Tertullian courtesy of Romana Klee and Flickr
The Life of Tertullian
Upon being immersed into the theological world of Christian life, it is not long before one is confronted with the question “What indeed has Athens to do with Jerusalem.” Distraught over the insistence on merging Christian doctrine with secular philosophy, it was Tertullian of Carthage who uttered this phrase . . . or rather wrote it. Much of his life would be defined by this very stance.
A contemporary of Clement of Alexandria (click here
to see our study on him last week) Tertullian focused much of his efforts countering the work of Clement. Prior to this, Tertullian has already established roots in the secular world himself, having not been converted until about AD 190. Born about AD 150, Tertullian was a lawyer who, upon conversion, devoted the rest of his life and skills to defending the Christian faith, even traveling to Rome a number of times to further this defense.

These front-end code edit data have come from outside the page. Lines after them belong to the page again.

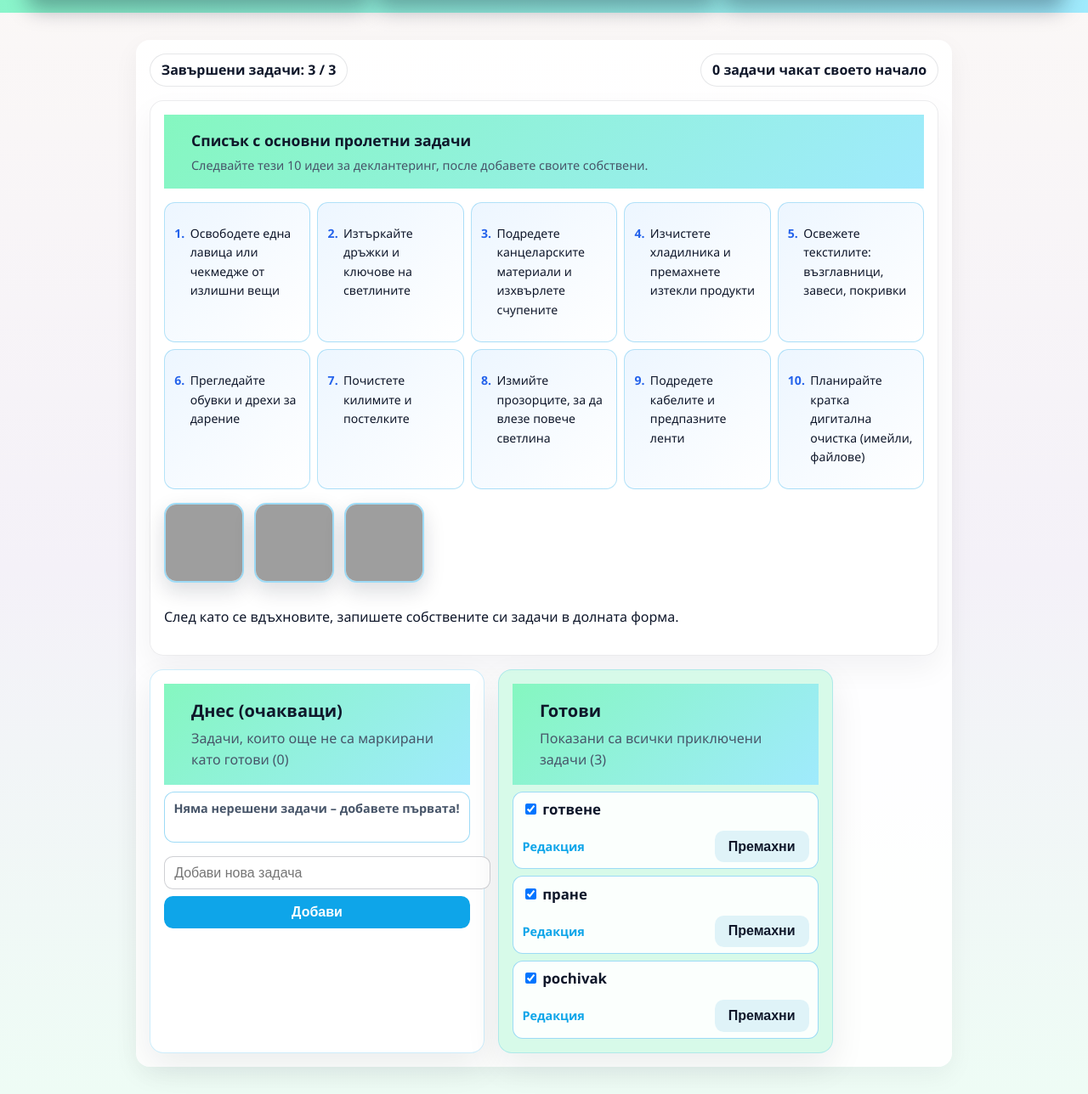
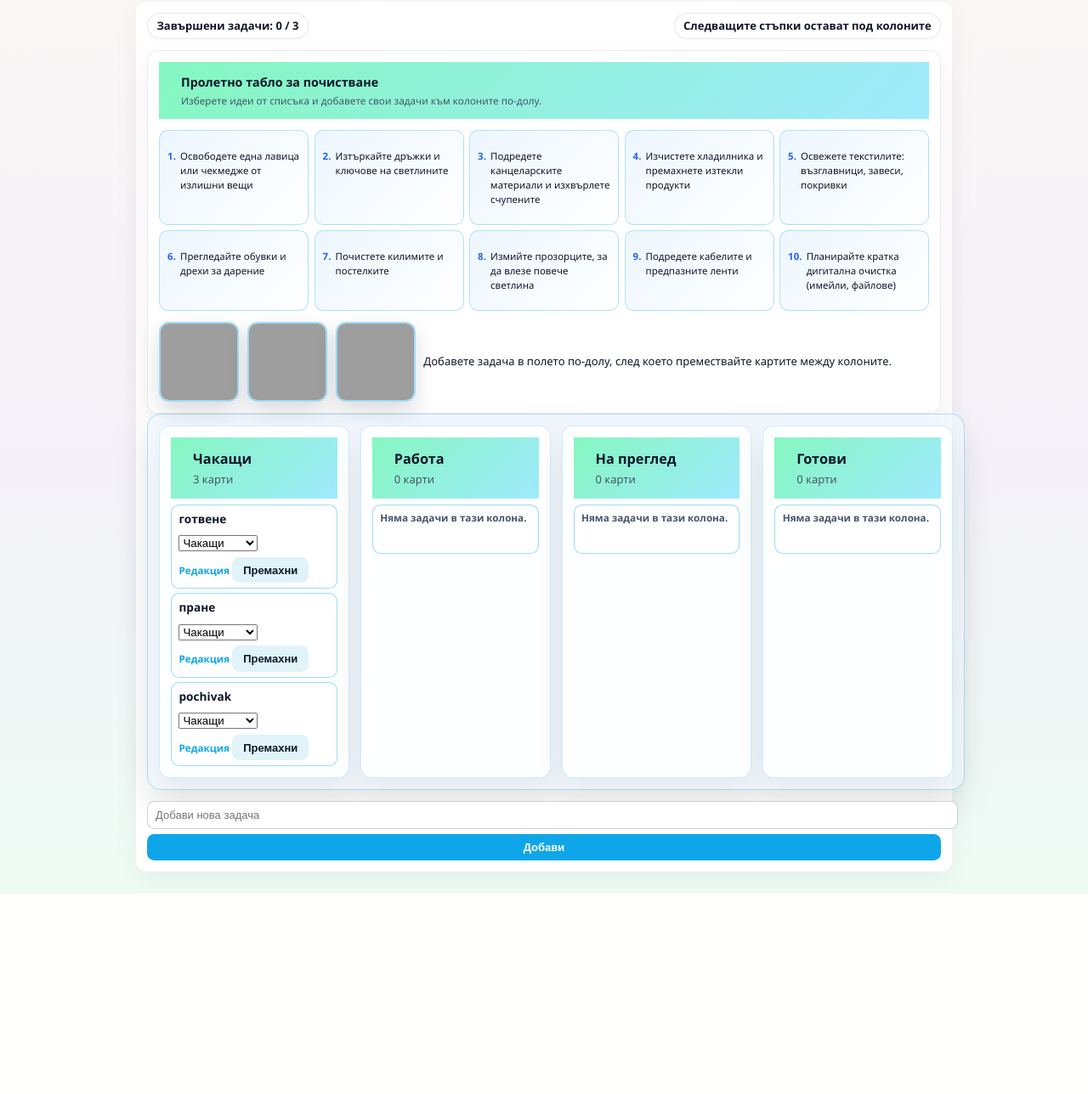
Before and after one commit to plicheva/todospring, a Flask app: page / in a window 1280 px wide. Shown: the part 257-1545 px from the top of the page at 85% size. After the commit the page ends 1309 px from the top, so only its background shows below. Run offline with Flask 3, Linux system fonts and the light colour scheme; a user stored in the database is signed in; data comes from the database, SQL or seed files in the repository; both versions use the stored data as it was after the commit; grey boxes are pictures that could not be loaded.

Commit message:
Add files via upload

```diff
--- a/app.py
+++ b/app.py
@@ -13,6 +13,9 @@ from flask import (
 )
 
 from models import (
+    STATUS_DONE,
+    STATUS_LABELS,
+    STATUS_OPTIONS,
     SPRING_TASK_SUGGESTIONS,
     create_task,
     create_user,
@@ -51,7 +54,11 @@ def login_required(view):
 
 @app.context_processor
 def inject_user():
-    return {"current_user": get_current_user()}
+    return {
+        "current_user": get_current_user(),
+        "status_labels": STATUS_LABELS,
+        "status_options": STATUS_OPTIONS,
+    }
 
 
 @app.route("/")
@@ -59,14 +66,22 @@ def inject_user():
 def index():
     user = get_current_user()
     tasks = get_tasks(user["id"])
-    pending_tasks = [task for task in tasks if not task["done"]]
-    done_tasks = [task for task in tasks if task["done"]]
+    grouped = {status: [] for status in STATUS_OPTIONS}
+    for task in tasks:
+        grouped.setdefault(task["status"], []).append(task)
+    pending_tasks = grouped.get("todo", [])
+    in_progress_tasks = grouped.get("in_progress", [])
+    in_review_tasks = grouped.get("in_review", [])
+    done_tasks = grouped.get("done", [])
     total = len(tasks)
-    done_count = len(done_tasks)
+    done_count = len(grouped.get(STATUS_DONE, []))
+    columns = [
+        {"status": status, "label": STATUS_LABELS.get(status, status.title()), "tasks": grouped.get(status, [])}
+        for status in STATUS_OPTIONS
+    ]
     return render_template(
         "index.html",
-        pending_tasks=pending_tasks,
-        done_tasks=done_tasks,
+        columns=columns,
         total=total,
         done=done_count,
         suggestions=SPRING_TASK_SUGGESTIONS,
@@ -92,9 +107,11 @@ def edit_task(task_id):
         return redirect(url_for("index"))
     if request.method == "POST":
         title = request.form.get("title", "").strip()
-        done = request.form.get("done") == "on"
+        status = request.form.get("status") or task["status"]
+        if status not in STATUS_OPTIONS:
+            status = task["status"]
         if title:
-            update_task(task_id, user["id"], title=title, done=done)
+            update_task(task_id, user["id"], title=title, status=status)
         return redirect(url_for("index"))
     return render_template("edit_task.html", task=task)
 
@@ -118,8 +135,8 @@ def api_update_task(task_id):
     updates = {}
     if "title" in payload and isinstance(payload["title"], str):
         updates["title"] = payload["title"].strip()
-    if "done" in payload:
-        updates["done"] = bool(payload["done"])
+    if "status" in payload and payload["status"] in STATUS_OPTIONS:
+        updates["status"] = payload["status"]
     if not updates:
         return jsonify({"error": "nothing to update"}), 400
     update_task(task_id, user["id"], **updates)
--- a/models.py
+++ b/models.py
@@ -50,6 +50,21 @@ def connection(path: Optional[str] = None) -> Generator[sqlite3.Connection, None
         conn.close()
 
 
+STATUS_TODO = "todo"
+STATUS_IN_PROGRESS = "in_progress"
+STATUS_IN_REVIEW = "in_review"
+STATUS_DONE = "done"
+
+STATUS_OPTIONS = [STATUS_TODO, STATUS_IN_PROGRESS, STATUS_IN_REVIEW, STATUS_DONE]
+
+STATUS_LABELS = {
+    STATUS_TODO: "Чакащи",
+    STATUS_IN_PROGRESS: "Работа",
+    STATUS_IN_REVIEW: "На преглед",
+    STATUS_DONE: "Готови",
+}
+
+
 def _recreate_task_table(conn: sqlite3.Connection) -> None:
     conn.execute("DROP TABLE IF EXISTS tasks")
     conn.executescript(
@@ -58,7 +73,7 @@ def _recreate_task_table(conn: sqlite3.Connection) -> None:
             id INTEGER PRIMARY KEY AUTOINCREMENT,
             title TEXT NOT NULL,
             user_id INTEGER NOT NULL REFERENCES users(id) ON DELETE CASCADE,
-            done INTEGER NOT NULL DEFAULT 0,
+            status TEXT NOT NULL DEFAULT 'todo',
             created_at TEXT NOT NULL DEFAULT CURRENT_TIMESTAMP
         );
         """
@@ -86,7 +101,7 @@ def init_db(path: Optional[str] = None) -> None:
 
 def row_to_dict(row: sqlite3.Row) -> Dict:
     data = dict(row)
-    data["done"] = bool(data["done"])
+    data["status"] = data.get("status", STATUS_TODO)
     return data
 
 
@@ -157,7 +172,7 @@ def update_task(
     task_id: int,
     user_id: int,
     title: Optional[str] = None,
-    done: Optional[bool] = None,
+    status: Optional[str] = None,
     path: Optional[str] = None,
 ) -> None:
     fields: List[str] = []
@@ -165,9 +180,9 @@ def update_task(
     if title is not None:
         fields.append("title = ?")
         params.append(title)
-    if done is not None:
-        fields.append("done = ?")
-        params.append(int(done))
+    if status is not None:
+        fields.append("status = ?")
+        params.append(status)
     if not fields:
         return
     params.extend([task_id, user_id])
--- a/templates/base.html
+++ b/templates/base.html
@@ -18,7 +18,8 @@
         font-family: "Segoe UI", system-ui, sans-serif;
         color: var(--text);
         background: #fdfaf6;
-        line-height: 1.6;
+        line-height: 1.5;
+        font-size: 13px;
       }
       body {
         margin: 0;
@@ -255,10 +256,15 @@
         flex: 1;
         min-height: 0;
       }
+      .kanban-board {
+        display: grid;
+        grid-template-columns: repeat(4, minmax(0, 1fr));
+        gap: 1rem;
+        width: 100%;
+      }
       .tasks-column {
         flex: 1;
-        min-width: 280px;
-        max-width: 360px;
+        min-width: 0;
         background: rgba(255, 255, 255, 0.9);
         border-radius: 1rem;
         padding: 1rem;
@@ -267,6 +273,31 @@
         display: flex;
         flex-direction: column;
         min-height: 0;
+      }
+      .tasks-column.drag-over {
+        border-color: #10b981;
+        background: rgba(16, 185, 129, 0.08);
+      }
+      .tasks-column ul {
+        flex: 1;
+        list-style: none;
+        margin: 0;
+        padding: 0;
+        display: flex;
+        flex-direction: column;
+        gap: 0.4rem;
+        overflow-y: auto;
+        max-height: 430px;
+      }
+      .add-task-form {
+        margin-top: 1rem;
+      }
+      .kanban-board {
+        background: rgba(240, 248, 255, 0.7);
+        border-radius: 1.25rem;
+        padding: 1rem;
+        border: 1px solid rgba(14, 165, 233, 0.3);
+        box-shadow: 0 20px 40px rgba(15, 23, 42, 0.08);
       }
       .tasks-column.done-column {
         background: var(--done-bg);
--- a/templates/index.html
+++ b/templates/index.html
@@ -4,13 +4,13 @@
   <section class="list">
     <div class="summary">
       <span>Завършени задачи: {{ done }} / {{ total if total else 0 }}</span>
-      <span>{{ total - done }} задачи чакат своето начало</span>
+      <span>Следващите стъпки остават под колоните</span>
     </div>
 
     <div class="suggestions">
       <header>
-        <h3>Списък с основни пролетни задачи</h3>
-        <p>Следвайте тези 10 идеи за деклантеринг, после добавете своите собствени.</p>
+        <h3>Пролетно табло за почистване</h3>
+        <p>Изберете идеи от списъка и добавете свои задачи към колоните по-долу.</p>
       </header>
       <div class="suggestions-grid">
         {% for suggestion in suggestions %}
@@ -23,85 +23,69 @@
       <div class="suggestion-cta">
         <img
           src="https://images.unsplash.com/photo-1501004318641-b39e6451bec6?auto=format&fit=crop&w=600&q=80"
-          alt="Пастелни цветя на маса"
+          alt="Пастелен букет"
           loading="lazy"
         />
         <img
           src="https://images.unsplash.com/photo-1469474968028-56623f02e42e?auto=format&fit=crop&w=600&q=80"
-          alt="Арт букет с бели рози"
+          alt="Цветя на маса"
           loading="lazy"
         />
         <img
           src="https://images.unsplash.com/photo-1470770841072-f978cf4d019e?auto=format&fit=crop&w=600&q=80"
-          alt="Лалета в светла рамка"
+          alt="Лалета"
           loading="lazy"
         />
-        <p>След като се вдъхновите, запишете собствените си задачи в долната форма.</p>
+        <p>Добавете задача в полето по-долу, след което премествайте картите между колоните.</p>
       </div>
     </div>
 
-    <div class="tasks-section">
-      <div class="tasks-column">
+    <div class="kanban-board">
+      {% for column in columns %}
+          <div class="tasks-column" data-status="{{ column.status }}">
           <header>
-          <h3>Днес (очакващи)</h3>
-          <p>Задачи, които още не са маркирани като готови ({{ pending_tasks|length }})</p>
+            <h3>{{ column.label }}</h3>
+            <p>{{ column.tasks|length }} карти</p>
           </header>
-        <ul id="pending-list">
-          {% for task in pending_tasks %}
-            <li data-task-id="{{ task.id }}">
+            <ul id="column-{{ column.status }}">
+            {% for task in column.tasks %}
+              <li data-task-id="{{ task.id }}" draggable="true" data-status="{{ task.status }}">
                 <div class="task-line">
                   <label>
-                  <input type="checkbox" class="toggle-done" data-task-id="{{ task.id }}" />
                     <span class="task-title" contenteditable="true" data-task-id="{{ task.id }}">{{ task.title }}</span>
                   </label>
                 </div>
                 <div class="task-meta">
+                  <select class="status-select" data-task-id="{{ task.id }}" data-current-status="{{ task.status }}">
+                    {% for status in status_options %}
+                      <option value="{{ status }}" {% if status == task.status %}selected{% endif %}>
+                        {{ status_labels[status] }}
+                      </option>
+                    {% endfor %}
+                  </select>
+                  <div>
                     <a href="{{ url_for('edit_task', task_id=task.id) }}">Редакция</a>
-                <form action="{{ url_for('delete_task_route', task_id=task.id) }}" method="post">
+                    <form action="{{ url_for('delete_task_route', task_id=task.id) }}" method="post" style="display:inline;">
                       <button type="submit" class="secondary">Премахни</button>
                     </form>
+                  </div>
                 </div>
               </li>
             {% else %}
               <li>
-              <p style="margin: 0; font-weight: 600;">Няма нерешени задачи – добавете първата!</p>
+                <p style="margin: 0; font-weight: 600;">Няма задачи в тази колона.</p>
               </li>
             {% endfor %}
           </ul>
-        <form action="{{ url_for('add_task') }}" method="post" style="margin-top: 1rem; display: grid; gap: 0.5rem;">
+        </div>
+      {% endfor %}
+    </div>
+
+    <div class="add-task-form">
+      <form action="{{ url_for('add_task') }}" method="post" style="display: grid; gap: 0.5rem;">
         <input type="text" name="title" placeholder="Добави нова задача" required autocomplete="off" />
         <button type="submit">Добави</button>
       </form>
     </div>
-
-      <div class="tasks-column done-column">
-        <header>
-          <h3>Готови</h3>
-          <p>Показани са всички приключени задачи ({{ done_tasks|length }})</p>
-        </header>
-        <ul id="done-list">
-          {% for task in done_tasks %}
-            <li data-task-id="{{ task.id }}">
-              <div class="task-line">
-                <label>
-                  <input type="checkbox" class="toggle-done" data-task-id="{{ task.id }}" checked />
-                  <span class="task-title" contenteditable="true" data-task-id="{{ task.id }}">{{ task.title }}</span>
-                </label>
-              </div>
-              <div class="task-meta">
-                <a href="{{ url_for('edit_task', task_id=task.id) }}">Редакция</a>
-                <form action="{{ url_for('delete_task_route', task_id=task.id) }}" method="post">
-                  <button type="submit" class="secondary">Премахни</button>
-                </form>
-              </div>
-            </li>
-          {% else %}
-            <li>
-              <p style="margin: 0; font-weight: 600;">Все още няма завършени задачи.</p>
-            </li>
-          {% endfor %}
-        </ul>
-      </div>
-    </div>
   </section>
 {% endblock %}
```
Also changed, not shown: static/main.js (+51 -11 lines), tests/test_models.py (+13 -4 lines), README.md, db.sqlite. Lines whose indentation alone changed are shown as unchanged.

Tertullian is often overlooked in historical church studies, probably partly because of the traditional claims that he joined the Montanist movement of ‘New Prophecy.’ Upon defecting from the Orthodox Church in AD 207, Tertullian clearly joined elsewhere. Although we cannot be completely certain about his movements from there, we have no reason to suspect that the tradition that connects Tertullian to ‘New Prophecy’ to be untrue. What is known is that Tertullian left the Orthodox Church due to the moral and theological decline of the church and the people.
The Legacy of Tertullian
Upon his death around AD 212, the legacy of Tertullian is left behind through his theological developments laid out in the 30 volumes of work available to us today. Tertullian’s contributions center around several areas.
1) Philosophical Input in the Christian Life
Most notably, it was clear that Tertullian rejected any Christian studies that were not grounded in primary sources from the apostles or apostolic succession. It was in his writing Prescription Against Heresies where he made the noted comment “What indeed has Athens to do with Jerusalem” in an effort to lay forth the case that philosophy and Christianity should not be mixed.
2) The Christian Life
As Tertullian used his legal prowess to defend Christians and the Christian faith to those who sought to stamp it out through persecution he set forth some key definitions in the doctrine of the Christian Life. While that was not his primary purpose, he was one of the first to outline the role of worship and belief in the Christian life.
With a high view of Christ, Tertullian’s defenses brought reason into the argument about worshiping Christ. Using Logos in his explanation, Tertullian defined the rationality of worshiping Christ instead of any other God (or emperor for that matter).
4) The Trinity
If there is one area in which Tertullian had the greatest impact, it would have to be in the development of the Doctrine of the Trinity. As Praxeas sought to influence the debate about the Trinity, he systematically explained the details of the Trinity. However, his reductionist definitions eventually lead to what is known as modalism. To this end, Tertullian rejected Praxeas’ systematic analysis and wrote Against Praxeas that was the greatest work at the time. Using language later adopted by many, Tertullian gave us one of the clearest theologies of the Trinity up until that time, and would influence later teachings for centuries to come.
Perhaps Tertullian’s teachings against philosophy went to the extreme. Perhaps they didn’t go far enough. Regardless, both Clement and Tertullian had an impact in the development of our theology. Their foundations set forth a high view of God to be followed by those who followed.